Monday, 23 July 2018

Comparative occurrence of diabetes in canine, feline, and few wild animals and their association with pancreatic diseases and ketoacidosis with therapeutic approach.

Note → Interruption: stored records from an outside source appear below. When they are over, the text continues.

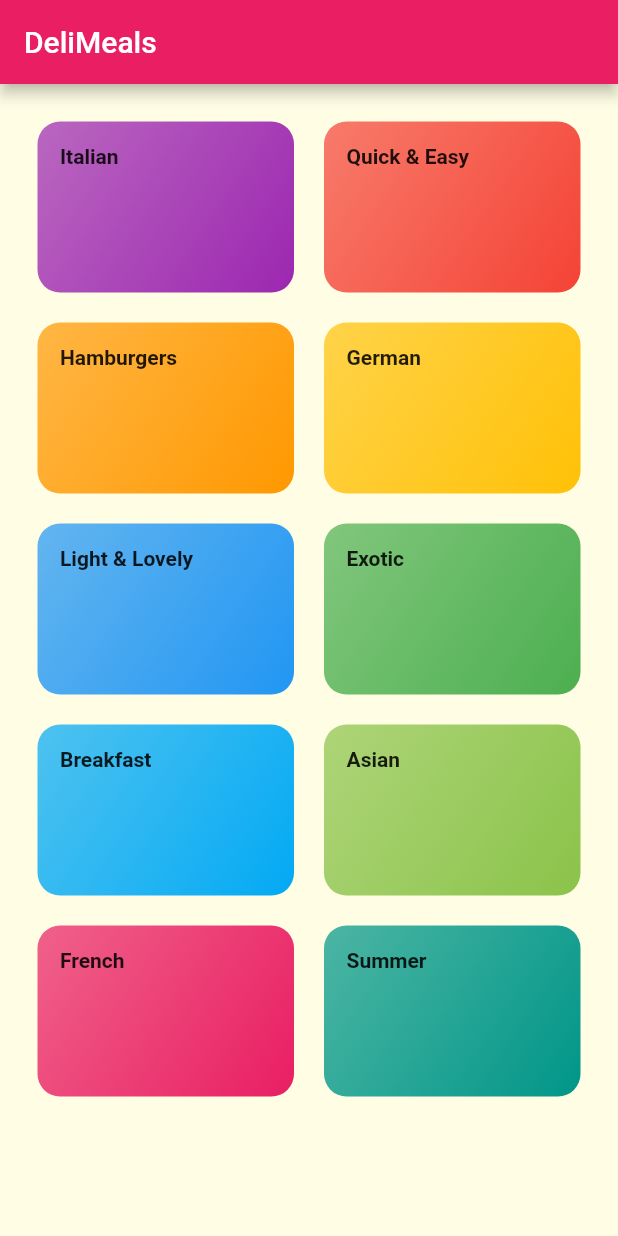
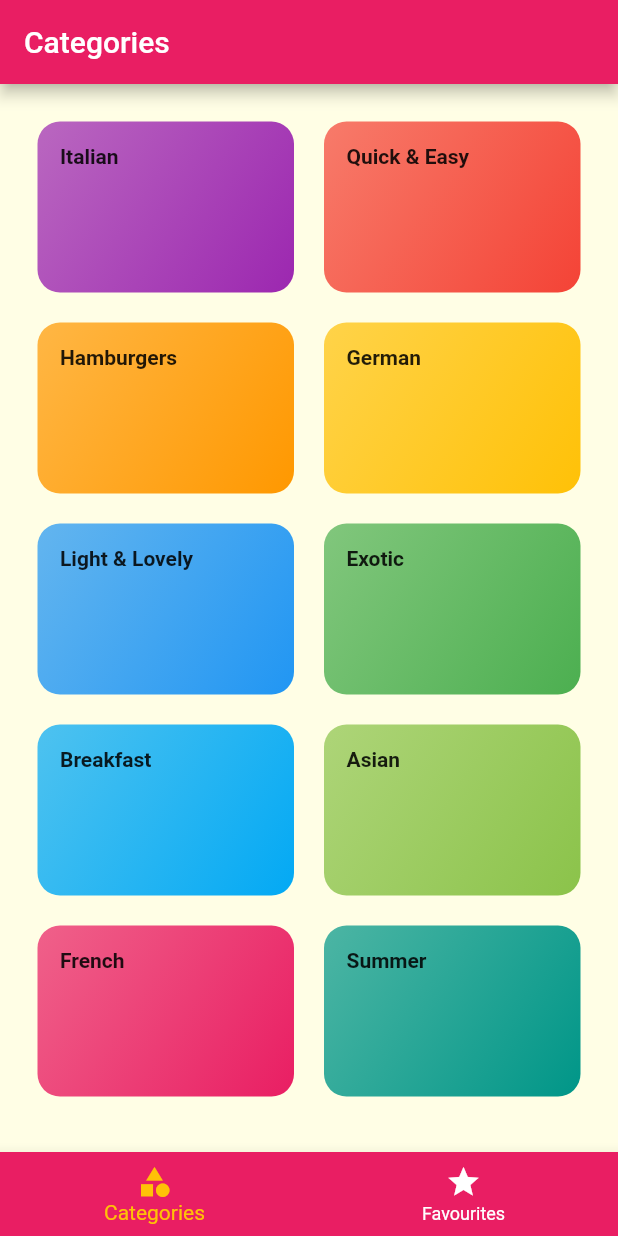
Before and after one commit to amondnet/mobx-issue-832, a Flutter app: the screen it shows after launch, on a phone screen of 412 x 824 dp. Run offline on Flutter 3.47's test engine with Material 2 defaults, Android fonts, the phone set to English and light mode, and no system bars.

Commit message:
added tab layout

```diff
--- a/meal_app/lib/main.dart
+++ b/meal_app/lib/main.dart
@@ -2,6 +2,7 @@
 import 'package:meal_app/screens/categories_screen.dart';
 import 'package:meal_app/screens/category_meals_screen.dart';
 import 'package:meal_app/screens/meal_details_screen.dart';
+import 'package:meal_app/screens/tab_screen.dart';
 
 void main() => runApp(MyApp());
 
@@ -15,7 +16,7 @@
         accentColor: Colors.amber,
         canvasColor: Color.fromRGBO(255, 254, 229, 1)
       ),
-      home: CategoriesScreen(),
+      home: TabsScreen(),
       routes: {
         CategoryMealsScreen.routeName: (ctx)=> CategoryMealsScreen(),
         MealDetailsScreen.routeName: (ctx)=> MealDetailsScreen(),
--- a/meal_app/lib/screens/categories_screen.dart
+++ b/meal_app/lib/screens/categories_screen.dart
@@ -8,9 +8,7 @@
 
   @override
   Widget build(BuildContext context) {
-    return Scaffold(
-      appBar: AppBar(title: const Text('DeliMeals')),
-      body: GridView(
+    return GridView(
         padding: const EdgeInsets.all(25),
         children: DUMMY_CATEGORIES
             .map((catData) =>
@@ -21,7 +19,6 @@
             childAspectRatio: 3 / 2,
             crossAxisSpacing: 20,
             mainAxisSpacing: 20),
-      ),
-    );
+      );
   }
 }
--- /dev/null
+++ b/meal_app/lib/screens/favourites_screen.dart
@@ -0,0 +1,11 @@
+import 'package:flutter/material.dart';
+
+class FavouriteScreen extends StatelessWidget {
+
+  @override
+  Widget build(BuildContext context) {
+    return Center(
+      child: Text('Favorites')
+    );
+  }
+}
--- /dev/null
+++ b/meal_app/lib/screens/tab_screen.dart
@@ -0,0 +1,51 @@
+import 'package:flutter/material.dart';
+import 'package:meal_app/screens/categories_screen.dart';
+import 'package:meal_app/screens/favourites_screen.dart';
+
+class TabsScreen extends StatefulWidget {
+  @override
+  _TabsScreenState createState() => _TabsScreenState();
+}
+
+class _TabsScreenState extends State<TabsScreen> {
+
+  final List<Map<String, Object>> _pages = [
+    {'page' :CategoriesScreen(), 'title':"Categories"},
+    {'page' :FavouriteScreen(), 'title':"Favourites"},
+  ];
+
+  int _selectedPageIndex = 0;
+
+  void _setState(int index){
+    setState(() {
+      _selectedPageIndex = index;
+    });
+  }
+
+  @override
+  Widget build(BuildContext context) {
+    return Scaffold(
+      appBar: AppBar(
+        title: Text(_pages[_selectedPageIndex]['title'] as String),
+      ),
+      body: _pages[_selectedPageIndex]['page'] as Widget,
+      bottomNavigationBar: BottomNavigationBar(
+        backgroundColor: Theme.of(context).primaryColor,
+        items: [
+          BottomNavigationBarItem(
+              icon: Icon(Icons.category), title: Text('Categories')
+          ),
+          BottomNavigationBarItem(
+              icon: Icon(Icons.star), title: Text('Favourites')
+          )
+        ],
+        onTap: (index){
+          _setState(index);
+        },
+        unselectedItemColor: Colors.white,
+        selectedItemColor: Theme.of(context).accentColor,
+        currentIndex: _selectedPageIndex,
+      ),
+    );
+  }
+}
```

Vet World. 2018 Apr;11(4):410-422. doi: 10.14202/vetworld.2018.410-422. Epub 2018 Apr 5. Niaz K1,2, Maqbool F1,2, Khan F1,2, Hassan FI1,2, Momtaz S1,2, Abdollahi M1,2,3. Author information 1 Department of Toxicology and Pharmacology, International Campus, Tehran University of Medical Sciences, Tehran, Iran. 2 The Institute of Pharmaceutical Sciences, Tehran University of Medical Sciences, Tehran, Iran. 3 Department of Toxicology and Pharmacology, Faculty of Pharmacy, Tehran University of Medical Sciences, Tehran, Iran. Abstract Diabetes mellitus (DM) is a chronic metabolic disorder in which blood glucose level raises that can result in severe complications. However, the incidence increased mostly by obesity, pregnancy, persistent corpus luteum, and diestrus phase in humans and animals. This review has focused on addressing the possible understanding and pathogenesis of spontaneous DM in canine, feline, and few wild animals. Furthermore, pancreatic associated disorders, diabetic ketoacidosis, hormonal and drug interaction with diabetes, and herbal remedies associated with DM are elucidated. Bibliographic search for the present review was done using PubMed, Scopus, and Google Scholar for articles on concurrent DM in small and wild animals. Persistent corpus luteal and pseudopregnancy in female dogs generate gestational DM (GDM). GDM can also be caused by extensive use of drugs/hormones such as glucocorticosteroids. Although many similarities are present between diabetic cats and diabetic humans which present islet amyloidosis, there was a progressive loss of β- and α-cells and the normal number of δ-cells. The most prominent similarity is the occurrence of islet amyloidosis in all cases of diabetic cat and over 90% of human non-insulin dependent DM Type-2. Acute pancreatic necrosis (APN) occurs due to predisposing factors such as insulin antagonism, insulin resistance, alteration in glucose tolerance, obesity, hyperadrenocorticism, and persistent usage of glucocorticoids, as these play a vital role in the progression of APN. To manage such conditions, it is important to deal with the etiological agent, risk factors, diagnosis of diabetes, and hormonal and drug interaction along with its termination with suitable therapy (herbal) protocols. It should be noted that the protocols used for the diagnosis and treatment of human DM are not appropriate for animals. Further investigations regarding diabetic conditions of pets and wild animals are required, which will benefit the health status of all animals health worldwide. KEYWORDS: amyloidosis; diabetes mellitus; gestational diabetes mellitus; hypercortisolism; necrosis; pancreatitis PMID: 29805204 PMCID: PMC5960778 DOI: 10.14202/vetworld.2018.410-422 Free PMC Article